## Work task
One number is the whole answer: the tally of lines in the records that include the word "onPressed".

### The data

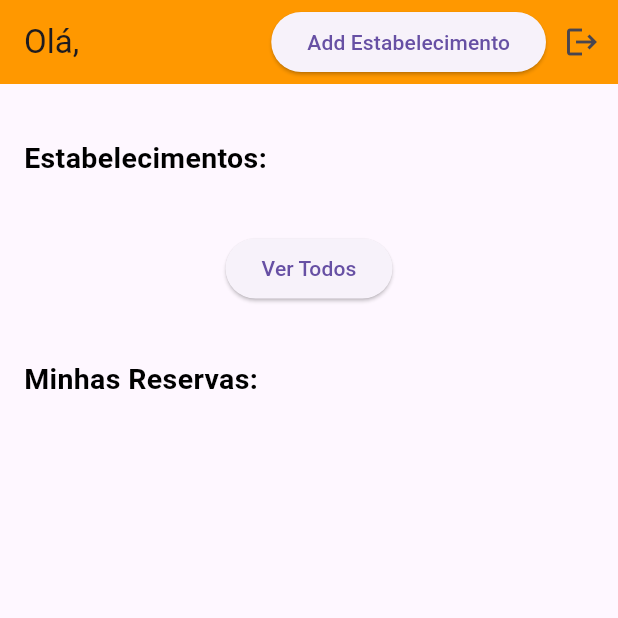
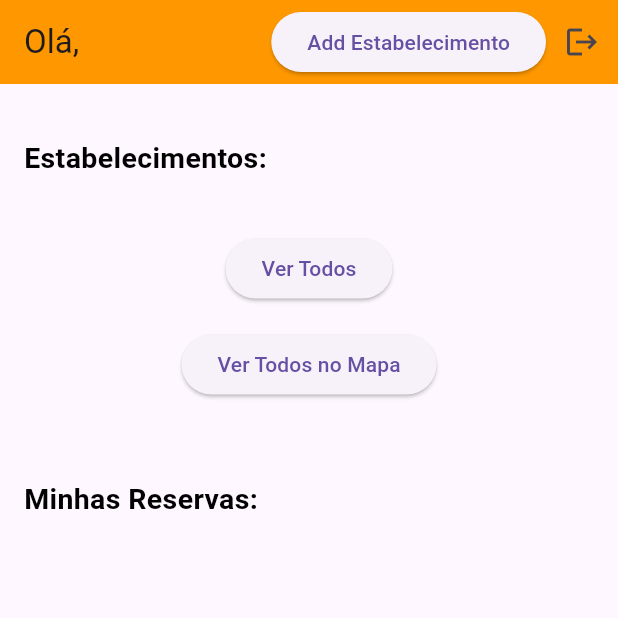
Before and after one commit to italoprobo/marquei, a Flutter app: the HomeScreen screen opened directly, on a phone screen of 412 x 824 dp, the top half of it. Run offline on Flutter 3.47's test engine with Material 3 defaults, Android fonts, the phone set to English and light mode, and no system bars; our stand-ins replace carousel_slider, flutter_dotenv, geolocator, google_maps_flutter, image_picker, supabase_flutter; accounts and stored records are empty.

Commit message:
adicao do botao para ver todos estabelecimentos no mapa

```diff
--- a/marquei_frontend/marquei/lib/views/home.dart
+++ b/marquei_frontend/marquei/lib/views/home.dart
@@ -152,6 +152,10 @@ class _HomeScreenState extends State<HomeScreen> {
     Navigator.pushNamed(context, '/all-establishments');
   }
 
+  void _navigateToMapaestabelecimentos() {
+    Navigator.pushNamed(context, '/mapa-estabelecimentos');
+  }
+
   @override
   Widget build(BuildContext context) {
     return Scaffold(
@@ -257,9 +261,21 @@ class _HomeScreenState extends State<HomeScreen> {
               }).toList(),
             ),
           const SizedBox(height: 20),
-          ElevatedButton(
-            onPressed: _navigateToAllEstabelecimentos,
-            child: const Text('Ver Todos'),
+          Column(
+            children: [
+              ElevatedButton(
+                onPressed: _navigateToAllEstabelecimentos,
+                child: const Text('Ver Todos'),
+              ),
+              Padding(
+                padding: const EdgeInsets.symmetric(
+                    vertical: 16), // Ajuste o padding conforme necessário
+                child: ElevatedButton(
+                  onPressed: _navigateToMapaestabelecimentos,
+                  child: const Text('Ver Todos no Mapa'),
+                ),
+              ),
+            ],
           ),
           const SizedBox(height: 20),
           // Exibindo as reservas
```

######

## Completed exercise
3